Cisco gets over-excited about IoE
Oh dear. Remember the Gartner hype cycle? It was a wonderfully Tolkienesque take on IT tech hype. The hype cycle starts, said Gartner, with some sort of technology trigger/breakthrough and then moves quickly up to the Peak of Inflated Expectations, plunges into the Trough of Disillusionment, trudges wearily up the Slope of Enlightenment until closure is reached on the Plateau of Productivity.
The problem is that Cisco's latest numerical outpouring may be urging the industry to climb the dreaded Peak of Inflated Expectations. Just sayin'.
So hype or what? After all, Cisco has form on big number-itis - in fact it recently downgraded its projections on data growth across the Internet. Might it not be getting over-excited again?
Cisco's own definition of the 'Internet of Everything' wraps up the current Internet and all its doings (mobile and video) along with the emerging Internet of Things to come up with huge numbers of dollar worth. All this connectedness, says Cisco, will result in a boost to corporate profits of 21 per cent by 2022, thus ker-chinging $14.4 trillion into the corporate world.
But how can a ten year projection on as yet vague applications and services be trusted to mean anything at all? Too many variables operating across too long a time-span, surely?
It's all carefully done using a bottom-up methodology, claimed the networking giant. The presentation given this week itemised where Cisco expects the value to turn up. According to Fredrick Paul at Read/Write Enterprise it was broken down thus:
- $2.5 trillion in better asset utilisation
- $2.5 trillion in employee productivity
- $2.7 in supply chain logistics
- $3.7 trillion in better customer experience.
- $3 trillion in enabling new innovations.
In fact, Cisco's Internet of Everything wraps together all the big IT/networking trends, such as big data, mobile and cloud as well as the impact of connected devices. What you end up with are applications that rely on a combination of all these bits of the jigsaw puzzle falling into place to create new ways to do things at greater scale and at less cost. M2M technology is therefore often seen as a key enabler, but seldom the sole, or even leading, source of value.

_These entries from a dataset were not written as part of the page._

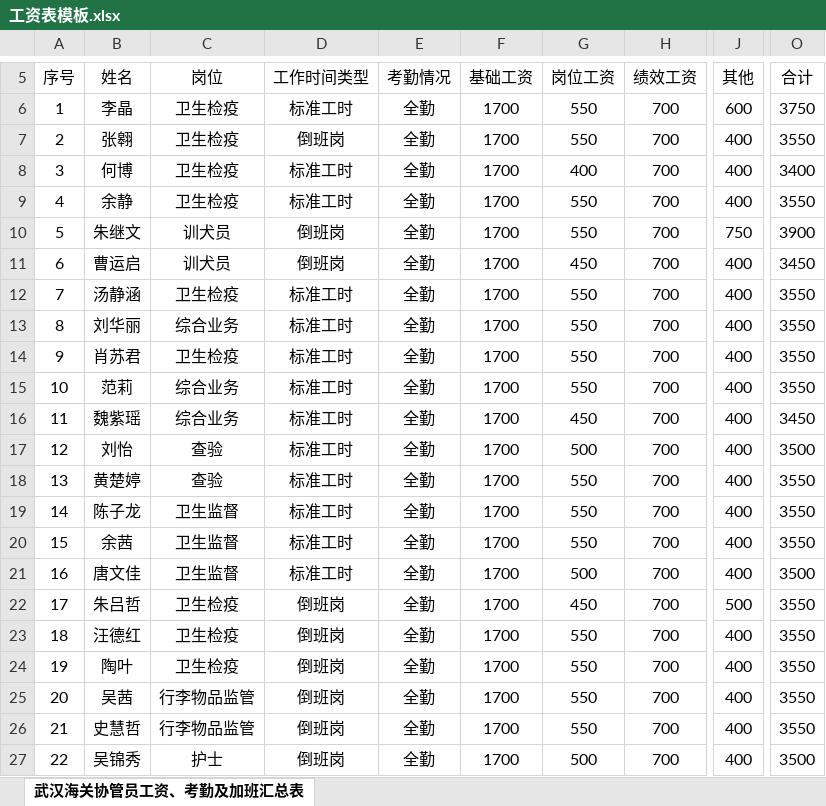
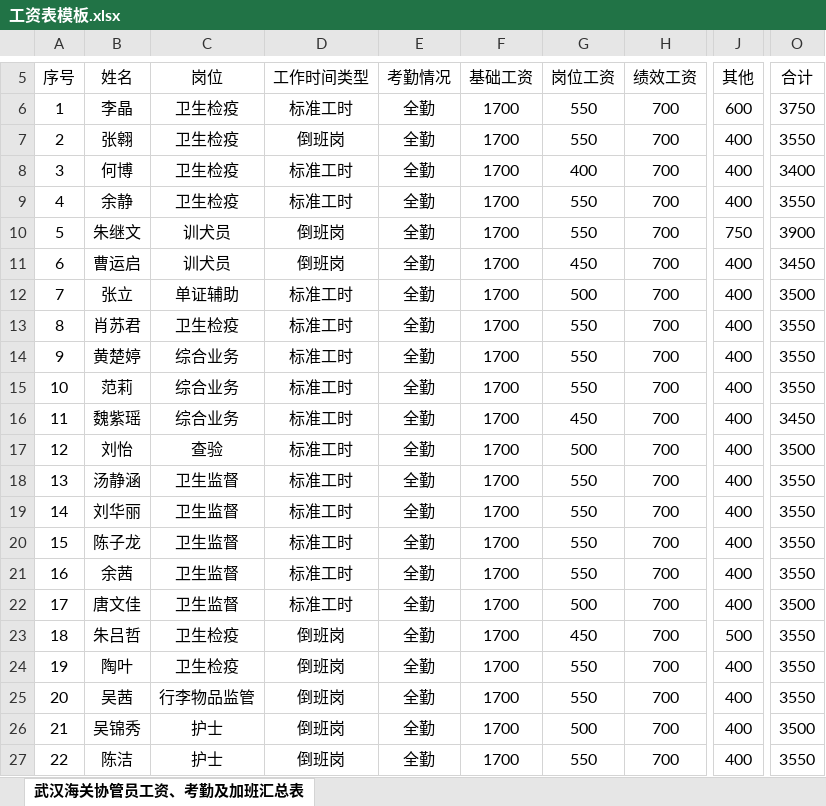
Before and after one commit to Rabbit1992/JCHG-, an Excel workbook: 工资表模板.xlsx, sheet 武汉海关协管员工资、考勤及加班汇总表, drawn as a sheet; only a part is shown, gaps mark what is left out; values as stored, in another font and other column widths than the file's, no borders; the diff covers the shown part only; the diff names each change by its address in the sheet, - before the commit and + after, or states it on an @@ line.

```diff
--- a/工资表模板.xlsx (sheet 武汉海关协管员工资、考勤及加班汇总表)
+++ b/工资表模板.xlsx (sheet 武汉海关协管员工资、考勤及加班汇总表)
-B12 (姓名): 汤静涵
+B12 (姓名): 张立
-C12 (岗位): 卫生检疫
+C12 (岗位): 单证辅助
-G12 (岗位工资): 550
+G12 (岗位工资): 500
-O12 (合计): 3550
+O12 (合计): 3500
-B13 (姓名): 刘华丽
+B13 (姓名): 肖苏君
-C13 (岗位): 综合业务
+C13 (岗位): 卫生检疫
-B14 (姓名): 肖苏君
+B14 (姓名): 黄楚婷
-C14 (岗位): 卫生检疫
+C14 (岗位): 综合业务
-B18 (姓名): 黄楚婷
+B18 (姓名): 汤静涵
-C18 (岗位): 查验
+C18 (岗位): 卫生监督
-B19 (姓名): 陈子龙
+B19 (姓名): 刘华丽
-B20 (姓名): 余茜
+B20 (姓名): 陈子龙
-B21 (姓名): 唐文佳
+B21 (姓名): 余茜
-G21 (岗位工资): 500
+G21 (岗位工资): 550
-O21 (合计): 3500
+O21 (合计): 3550
-B22 (姓名): 朱吕哲
+B22 (姓名): 唐文佳
-C22 (岗位): 卫生检疫
+C22 (岗位): 卫生监督
-D22 (工作时间类型): 倒班岗
+D22 (工作时间类型): 标准工时
-G22 (岗位工资): 450
+G22 (岗位工资): 500
-J22 (其他): 500
+J22 (其他): 400
-O22 (合计): 3550
+O22 (合计): 3500
-B23 (姓名): 汪德红
+B23 (姓名): 朱吕哲
-G23 (岗位工资): 550
+G23 (岗位工资): 450
-J23 (其他): 400
+J23 (其他): 500
-B26 (姓名): 史慧哲
+B26 (姓名): 吴锦秀
-C26 (岗位): 行李物品监管
+C26 (岗位): 护士
-G26 (岗位工资): 550
+G26 (岗位工资): 500
-O26 (合计): 3550
+O26 (合计): 3500
-B27 (姓名): 吴锦秀
+B27 (姓名): 陈洁
-G27 (岗位工资): 500
+G27 (岗位工资): 550
-O27 (合计): 3500
+O27 (合计): 3550
```
Also changed, not shown: 101 edited cells elsewhere in this sheet, 加班表模板.xlsx, 请假表模板.xlsx, 1 other file.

With this in mind $14.4 (why the .4?) trillion might be a reasonable stab at a highly diffuse and distant boost to corporate performance. Just don't get over-excited by it now, because in 10 years time we'll be having such fun with our jetpacks we won't even notice.